Content revision data
--------------------------------
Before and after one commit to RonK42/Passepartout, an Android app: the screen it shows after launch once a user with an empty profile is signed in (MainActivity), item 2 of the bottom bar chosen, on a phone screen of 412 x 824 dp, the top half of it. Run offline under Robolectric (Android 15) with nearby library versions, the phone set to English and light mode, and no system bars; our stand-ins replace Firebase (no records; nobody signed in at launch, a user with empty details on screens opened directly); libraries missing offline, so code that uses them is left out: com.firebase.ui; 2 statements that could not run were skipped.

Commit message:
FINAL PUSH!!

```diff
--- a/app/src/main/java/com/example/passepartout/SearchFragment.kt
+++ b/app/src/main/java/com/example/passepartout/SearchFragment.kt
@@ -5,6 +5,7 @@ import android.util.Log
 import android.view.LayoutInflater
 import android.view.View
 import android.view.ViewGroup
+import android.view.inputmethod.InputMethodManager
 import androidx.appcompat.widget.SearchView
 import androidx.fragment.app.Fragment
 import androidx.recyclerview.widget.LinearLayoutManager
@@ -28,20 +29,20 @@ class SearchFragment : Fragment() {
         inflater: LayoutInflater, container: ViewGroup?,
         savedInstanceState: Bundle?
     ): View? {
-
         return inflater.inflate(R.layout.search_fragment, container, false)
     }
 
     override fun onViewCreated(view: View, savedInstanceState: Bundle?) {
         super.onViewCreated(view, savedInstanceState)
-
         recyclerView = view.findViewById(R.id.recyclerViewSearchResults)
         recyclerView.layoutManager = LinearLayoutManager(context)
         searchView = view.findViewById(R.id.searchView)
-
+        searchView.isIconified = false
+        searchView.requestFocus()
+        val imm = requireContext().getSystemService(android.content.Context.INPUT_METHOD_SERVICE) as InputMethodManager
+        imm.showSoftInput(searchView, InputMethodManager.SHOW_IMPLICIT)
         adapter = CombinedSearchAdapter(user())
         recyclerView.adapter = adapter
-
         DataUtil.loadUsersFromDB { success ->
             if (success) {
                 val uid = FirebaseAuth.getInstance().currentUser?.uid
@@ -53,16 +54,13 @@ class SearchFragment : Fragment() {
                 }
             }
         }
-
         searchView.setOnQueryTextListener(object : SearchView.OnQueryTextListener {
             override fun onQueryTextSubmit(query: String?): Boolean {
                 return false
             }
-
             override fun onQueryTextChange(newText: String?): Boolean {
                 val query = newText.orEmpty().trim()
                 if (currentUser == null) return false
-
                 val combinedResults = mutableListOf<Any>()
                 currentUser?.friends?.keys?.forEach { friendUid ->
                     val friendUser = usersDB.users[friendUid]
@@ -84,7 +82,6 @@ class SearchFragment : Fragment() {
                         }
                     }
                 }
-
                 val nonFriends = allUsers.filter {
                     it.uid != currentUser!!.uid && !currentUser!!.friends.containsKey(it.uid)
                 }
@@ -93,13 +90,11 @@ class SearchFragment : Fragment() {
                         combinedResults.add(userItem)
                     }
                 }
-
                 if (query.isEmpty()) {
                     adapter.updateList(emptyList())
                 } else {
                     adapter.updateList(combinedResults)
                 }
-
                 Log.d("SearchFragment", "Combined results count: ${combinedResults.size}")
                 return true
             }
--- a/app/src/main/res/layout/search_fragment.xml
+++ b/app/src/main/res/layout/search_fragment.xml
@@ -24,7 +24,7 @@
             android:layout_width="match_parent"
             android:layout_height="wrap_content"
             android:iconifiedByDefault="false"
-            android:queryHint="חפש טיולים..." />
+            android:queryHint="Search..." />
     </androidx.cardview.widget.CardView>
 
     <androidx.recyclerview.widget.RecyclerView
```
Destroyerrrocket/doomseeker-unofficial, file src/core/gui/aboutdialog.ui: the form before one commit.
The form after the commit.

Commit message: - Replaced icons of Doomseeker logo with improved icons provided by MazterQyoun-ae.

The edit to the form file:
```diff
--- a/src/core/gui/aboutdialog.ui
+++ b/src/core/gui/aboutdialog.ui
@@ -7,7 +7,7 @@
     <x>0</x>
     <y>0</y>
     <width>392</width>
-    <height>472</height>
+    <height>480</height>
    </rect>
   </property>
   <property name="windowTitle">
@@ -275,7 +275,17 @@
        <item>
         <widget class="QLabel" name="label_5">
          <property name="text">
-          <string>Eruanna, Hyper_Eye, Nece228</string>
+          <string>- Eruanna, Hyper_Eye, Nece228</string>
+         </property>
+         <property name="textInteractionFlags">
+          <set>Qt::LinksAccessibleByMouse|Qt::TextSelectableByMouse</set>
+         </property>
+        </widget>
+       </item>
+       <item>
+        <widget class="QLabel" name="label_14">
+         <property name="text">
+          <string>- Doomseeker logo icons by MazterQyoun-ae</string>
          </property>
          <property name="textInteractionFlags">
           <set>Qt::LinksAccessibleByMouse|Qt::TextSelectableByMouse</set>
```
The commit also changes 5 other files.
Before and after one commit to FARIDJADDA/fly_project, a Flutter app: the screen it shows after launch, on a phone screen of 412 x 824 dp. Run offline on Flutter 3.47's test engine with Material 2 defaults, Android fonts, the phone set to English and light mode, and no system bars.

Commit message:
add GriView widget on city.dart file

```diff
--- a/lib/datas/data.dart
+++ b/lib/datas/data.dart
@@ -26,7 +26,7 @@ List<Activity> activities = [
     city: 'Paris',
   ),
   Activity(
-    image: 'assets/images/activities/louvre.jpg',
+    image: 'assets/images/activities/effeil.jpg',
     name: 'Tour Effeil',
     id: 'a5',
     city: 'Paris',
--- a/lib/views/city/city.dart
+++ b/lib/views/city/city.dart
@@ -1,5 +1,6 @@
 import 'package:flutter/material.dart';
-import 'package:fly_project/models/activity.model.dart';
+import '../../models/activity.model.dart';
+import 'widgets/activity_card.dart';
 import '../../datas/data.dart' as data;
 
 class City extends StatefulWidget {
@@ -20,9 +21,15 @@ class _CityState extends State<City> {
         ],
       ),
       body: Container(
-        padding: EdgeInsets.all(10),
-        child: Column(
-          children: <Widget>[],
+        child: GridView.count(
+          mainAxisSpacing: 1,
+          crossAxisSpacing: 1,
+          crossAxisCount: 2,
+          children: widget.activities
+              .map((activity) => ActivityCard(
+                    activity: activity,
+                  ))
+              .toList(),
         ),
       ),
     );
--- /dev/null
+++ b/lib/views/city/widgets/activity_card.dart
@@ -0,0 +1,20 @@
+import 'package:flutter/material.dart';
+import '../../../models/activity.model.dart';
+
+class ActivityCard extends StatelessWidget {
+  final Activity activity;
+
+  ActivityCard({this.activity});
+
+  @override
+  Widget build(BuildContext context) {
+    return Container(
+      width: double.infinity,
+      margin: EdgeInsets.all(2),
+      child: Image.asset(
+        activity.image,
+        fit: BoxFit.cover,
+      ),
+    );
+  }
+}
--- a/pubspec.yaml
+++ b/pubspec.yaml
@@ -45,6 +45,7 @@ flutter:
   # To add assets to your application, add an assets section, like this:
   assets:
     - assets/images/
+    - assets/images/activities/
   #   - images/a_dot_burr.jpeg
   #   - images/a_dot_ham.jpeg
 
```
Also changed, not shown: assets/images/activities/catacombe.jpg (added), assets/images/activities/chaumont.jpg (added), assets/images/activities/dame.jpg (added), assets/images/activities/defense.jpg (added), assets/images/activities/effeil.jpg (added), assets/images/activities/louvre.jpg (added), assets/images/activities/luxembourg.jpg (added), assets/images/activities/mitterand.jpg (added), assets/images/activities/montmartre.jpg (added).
--------------------------------
*Prompt*:
Find and copy every line in the entries above where the string "activities" occurs.

*Your solution*:
@@ -26,7 +26,7 @@ List<Activity> activities = [
-    image: 'assets/images/activities/louvre.jpg',
+    image: 'assets/images/activities/effeil.jpg',
+          children: widget.activities
+    - assets/images/activities/
Also changed, not shown: assets/images/activities/catacombe.jpg (added), assets/images/activities/chaumont.jpg (added), assets/images/activities/dame.jpg (added), assets/images/activities/defense.jpg (added), assets/images/activities/effeil.jpg (added), assets/images/activities/louvre.jpg (added), assets/images/activities/luxembourg.jpg (added), assets/images/activities/mitterand.jpg (added), assets/images/activities/montmartre.jpg (added).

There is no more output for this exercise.